▶ _TO DO_
Copy the data exactly; pictures stay out of the copy.

• • •

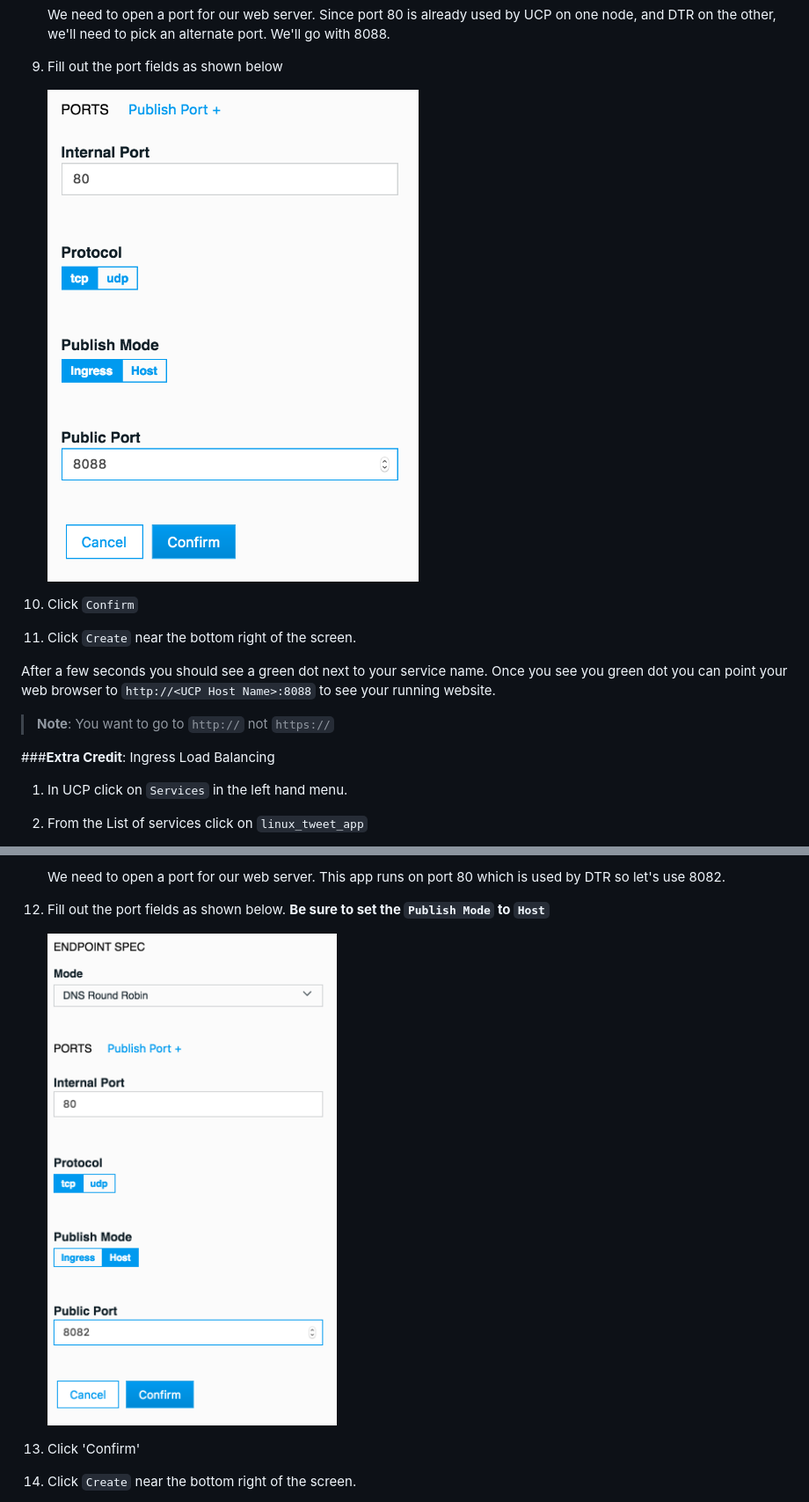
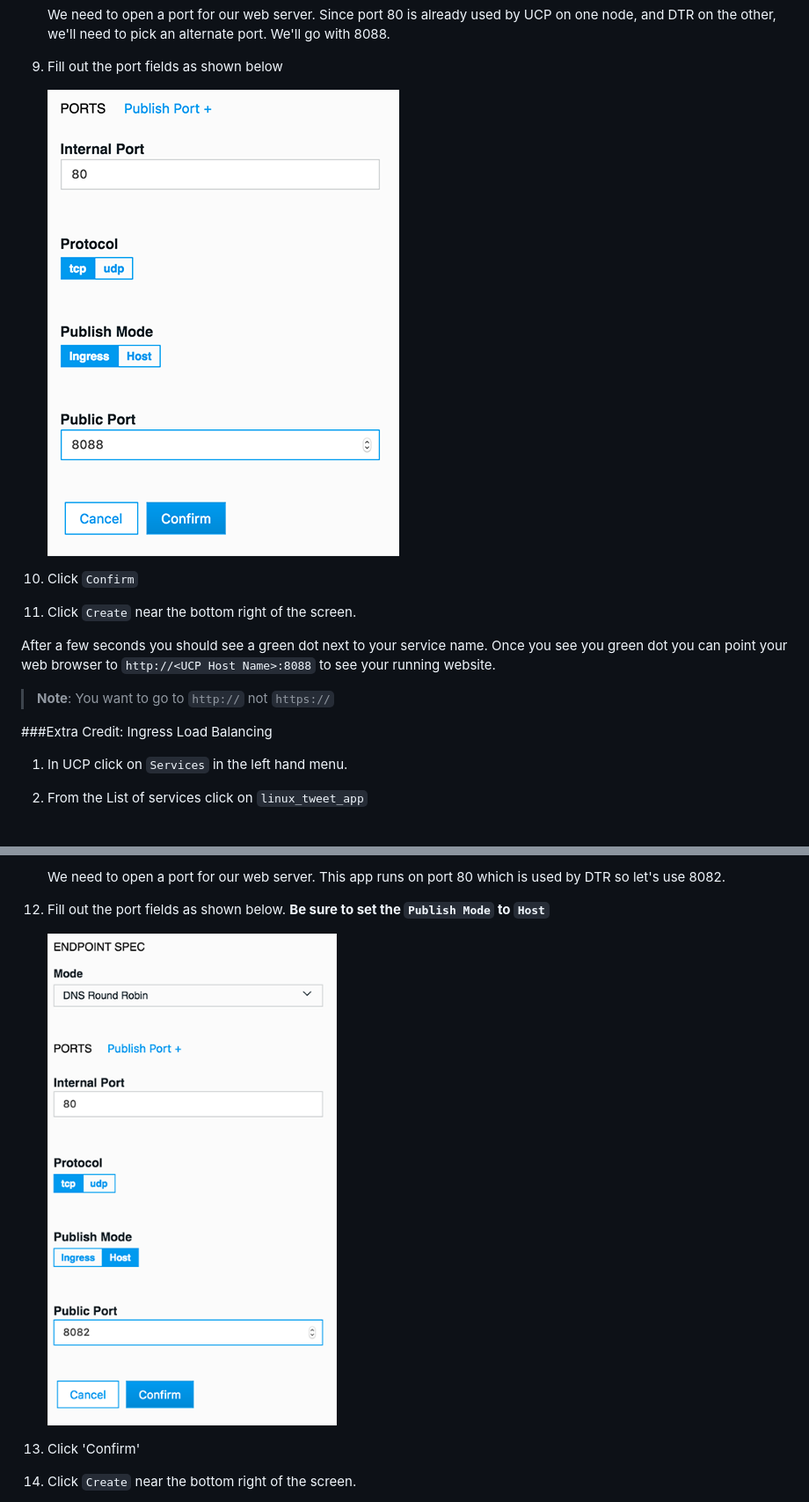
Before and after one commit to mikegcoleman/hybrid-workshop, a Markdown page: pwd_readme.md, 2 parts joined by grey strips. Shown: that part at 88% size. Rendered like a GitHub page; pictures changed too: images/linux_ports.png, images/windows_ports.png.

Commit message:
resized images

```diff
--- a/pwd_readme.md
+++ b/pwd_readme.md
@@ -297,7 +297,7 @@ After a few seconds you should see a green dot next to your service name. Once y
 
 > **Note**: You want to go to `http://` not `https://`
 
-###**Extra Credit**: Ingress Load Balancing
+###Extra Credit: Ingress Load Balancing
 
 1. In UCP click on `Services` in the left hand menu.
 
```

• • •

▶ _EXERCISE OUTPUT_
Before and after one commit to mikegcoleman/hybrid-workshop, a Markdown page: pwd_readme.md, 2 parts joined by grey strips. Shown: that part at 88% size. Rendered like a GitHub page; pictures changed too: images/linux_ports.png, images/windows_ports.png.

Commit message:
resized images

```diff
--- a/pwd_readme.md
+++ b/pwd_readme.md
@@ -297,7 +297,7 @@ After a few seconds you should see a green dot next to your service name. Once y
 
 > **Note**: You want to go to `http://` not `https://`
 
-###**Extra Credit**: Ingress Load Balancing
+###Extra Credit: Ingress Load Balancing
 
 1. In UCP click on `Services` in the left hand menu.
 
```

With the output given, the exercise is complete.